No picture belongs in the copy. Repeat each line below exactly.

[EXTRACTED ENTRIES]
-------------------------
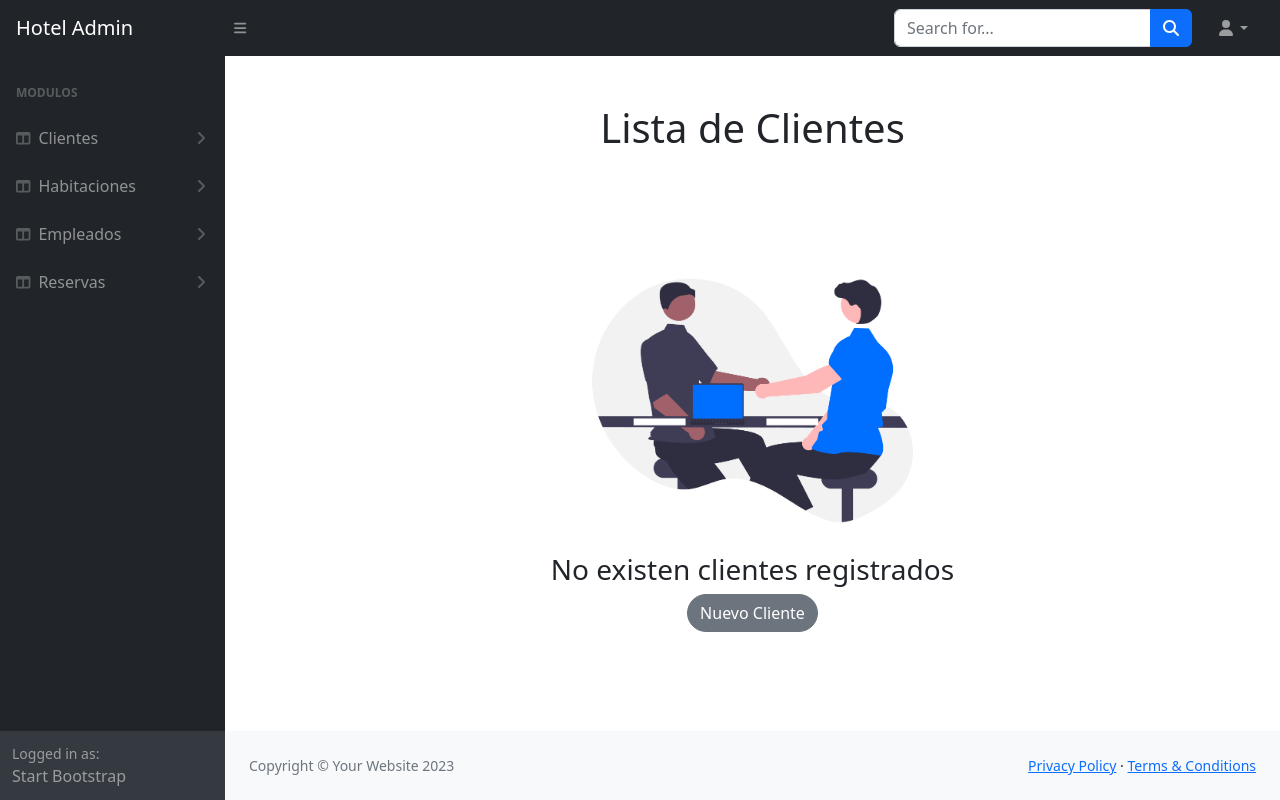
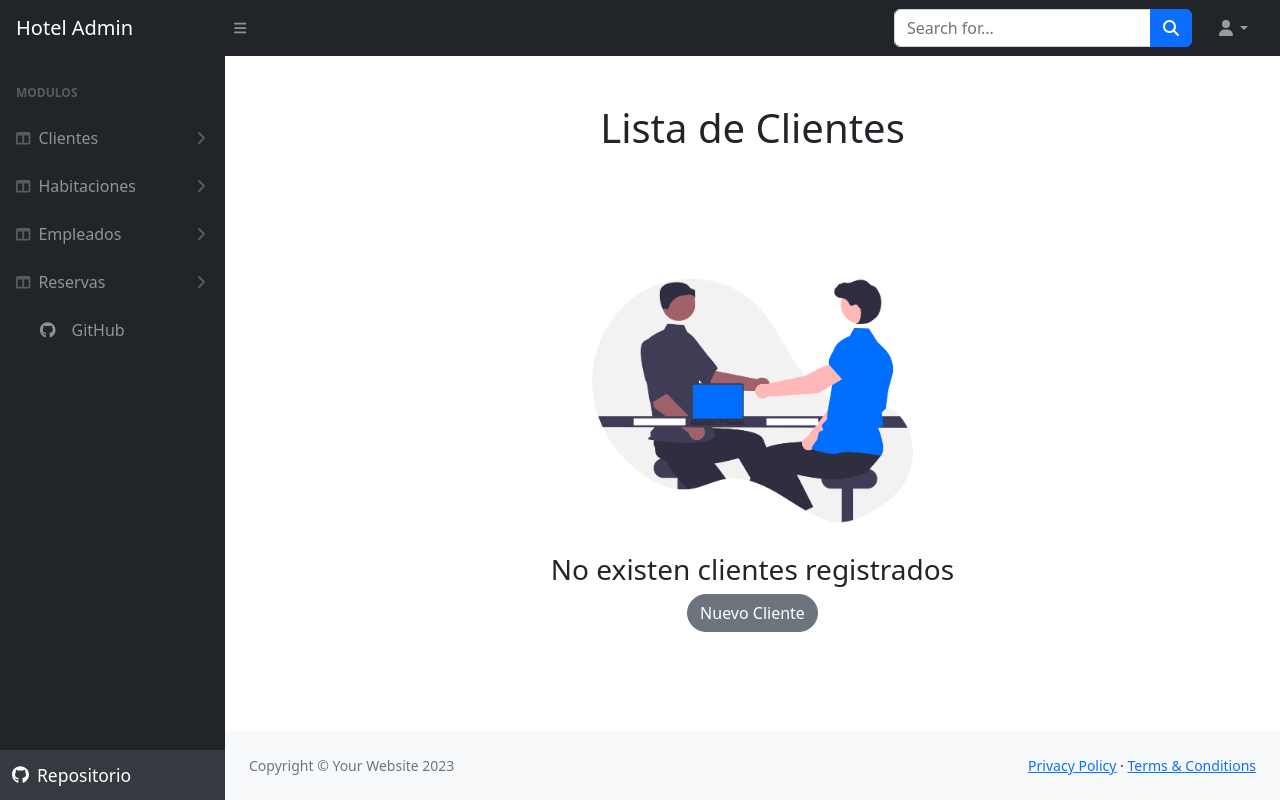
Before and after one commit to Allam9573/sistema_hoteles, a Django app: page /clientes/ in a window 1280 px wide. Run offline with Django 5.2, Linux system fonts and the light colour scheme; data that the repository does not hold is empty; some libraries are stand-ins or nearby versions.

Commit message:
link repositorio github

```diff
--- a/templates/base.html
+++ b/templates/base.html
@@ -104,10 +104,18 @@
                   <a class="nav-link" href="{% url 'reservas' %}">Ver Reservas</a>
                 </nav>
               </div>
+              <nav class="sb-sidenav-menu-nested nav">
+                <a class="nav-link" href="{% url 'registrar_reserva' %}">
+                  <i class="fa-brands fa-github me-3"></i>
+                  GitHub
+                </a>
+              </nav>
             </div>
           </div>
           <div class="sb-sidenav-footer">
-            <div class="small">Logged in as:</div>Start Bootstrap
+            <a href="https://github.com/Allam9573/sistema_hoteles" target="_blank" class="text-white fs-5 text-decoration-none">
+              <div class="small"><i class="fa-brands fa-github me-2"></i>Repositorio</div>
+            </a>
           </div>
         </nav>
       </div>
```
-------------------------
[REPLY TO THE TASK]
Before and after one commit to Allam9573/sistema_hoteles, a Django app: page /clientes/ in a window 1280 px wide. Run offline with Django 5.2, Linux system fonts and the light colour scheme; data that the repository does not hold is empty; some libraries are stand-ins or nearby versions.

Commit message:
link repositorio github

```diff
--- a/templates/base.html
+++ b/templates/base.html
@@ -104,10 +104,18 @@
                   <a class="nav-link" href="{% url 'reservas' %}">Ver Reservas</a>
                 </nav>
               </div>
+              <nav class="sb-sidenav-menu-nested nav">
+                <a class="nav-link" href="{% url 'registrar_reserva' %}">
+                  <i class="fa-brands fa-github me-3"></i>
+                  GitHub
+                </a>
+              </nav>
             </div>
           </div>
           <div class="sb-sidenav-footer">
-            <div class="small">Logged in as:</div>Start Bootstrap
+            <a href="https://github.com/Allam9573/sistema_hoteles" target="_blank" class="text-white fs-5 text-decoration-none">
+              <div class="small"><i class="fa-brands fa-github me-2"></i>Repositorio</div>
+            </a>
           </div>
         </nav>
       </div>
```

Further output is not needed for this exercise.